North Florida Fair returns

Executive Director Mark Harvey posing next to fair performer Chad Gainey’s sculpture display
Photo by Loren Lyons

The Ferris wheel, funnel cakes and the animals are among the attractions at the annual North Florida Fair. It will kick-off Thursday, Nov. 7  and run through Nov. 17.

The North Florida Fair is a nonprofit organization that has been part of the Tallahassee community for more than 20 years. On average, about 120,000 people attend the fair each year. Throughout the years the fair has built a relationship with local businesses and community organizations. 

Many local arts programs perform at the fair and gain exposure from it. 

Grady Jefferson, a dancer and member of Tallahassee Community College’s dance team said that he has performed at the fair for three years. His favorite part about performing is being able to touch people from all walks of life. Jefferson believes it helps bring exposure to his dance organizations and it allows the community to see what talent the city has to offer. 

“We enjoy performing every year. We like to bring something different that no one has seen, and it is ministry to us. We dance with a purpose and we enjoy sharing that with the community,” he said. 

Additionally, the performance group Dance Electric Dance Teams has been performing at the fair for 12 years and every year it features new dances for the fair crowd. 

“We have had some of the best supporters at the North Florida Fair. Not only do the dancers love entertaining the crowd they also get rewarded with rides after their performance. The girls are always looking forward to it,” said owner and director Angela Burkhardt-Bowden Parker of Dance Electric Dance Academy. 

City of Tallahassee employee Aurora Hanson previously worked with the Parks and Recreations Center with the 4-H program youth development program. The program allowed kids to complete projects from baking, sewing to arts and crafts. The kids brought their creations to the to be judged at the fair’s contest. The more projects they did the more money they brought in. The kids could win between $10-$20. This small amount made such a big impact on these kids allowing many of them to purchase Christmas gifts for their families, she said. 

“It was fun when I was involved with it. Just seeing the things that the kids did made my day,” said Hanson.

The fair can be a fun place that helps the community. It is an entertainment spot for family and friends to enjoy a night of games, food and attractions. 

There are several ticket promotions that the North Florida Fair will be having to make sure it is economically friendly for families. Opening day will only be $1 for admission and many of the weekdays will have specials to attract the public to attend.  

Executive director of the North Florida Fair, Mark Harvey, said, “I want people to come, that’s why I price it the way I do, it is a very affordable fair.”  
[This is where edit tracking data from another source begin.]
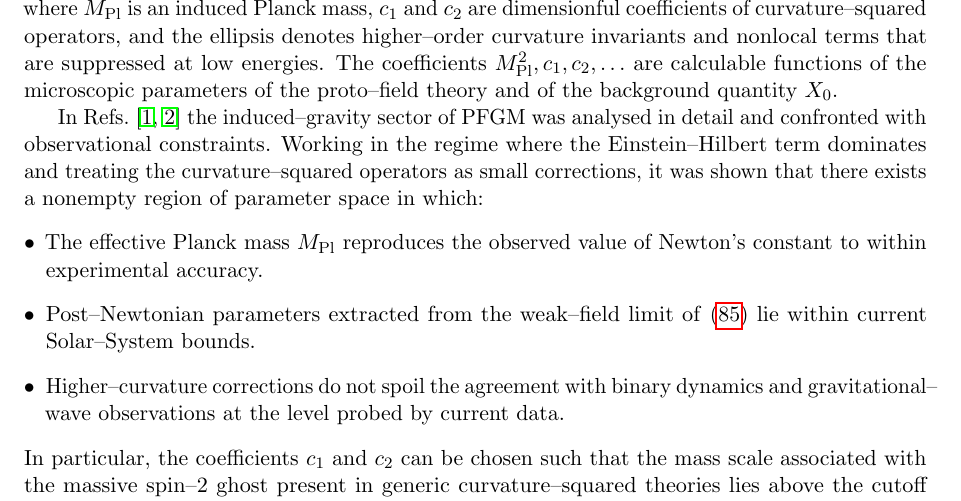
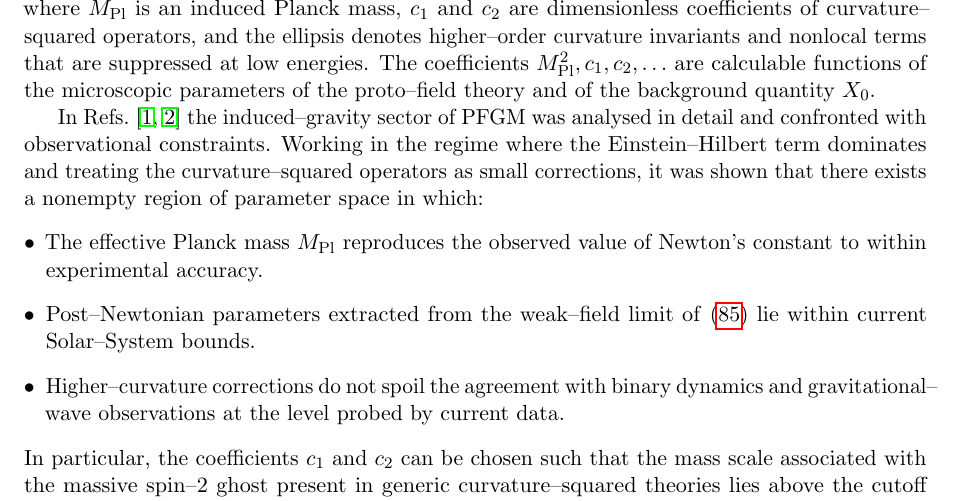
Before and after one commit to engmoeidh/PFGM-CompositeGraviton, a LaTeX paper (tex/main.tex): part of page 19 of 20, cut so that both start at the same text. Compiled offline with pdfLaTeX.

Commit message:
Correct dimensions of c1, c2 in induced-gravity EFT appendix

```diff
--- a/tex/main.tex
+++ b/tex/main.tex
@@ -1459,7 +1459,7 @@ effective action for the composite metric takes the schematic form
   \label{eq:app_induced_EH}
 \end{equation}
 where \(M_{\rm Pl}\) is an induced Planck mass, \(c_1\) and \(c_2\) are
-dimensionful coefficients of curvature--squared operators, and the ellipsis
+dimensionless coefficients of curvature--squared operators, and the ellipsis
 denotes higher--order curvature invariants and nonlocal terms that are
 suppressed at low energies.  The coefficients \(M_{\rm Pl}^2,c_1,c_2,\ldots\)
 are calculable functions of the microscopic parameters of the proto--field
```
According to the North Florida Fair website, the pre-sales tickets and wrist bands are available now at RCD Shell Stations and Springtime Tallahassee locations.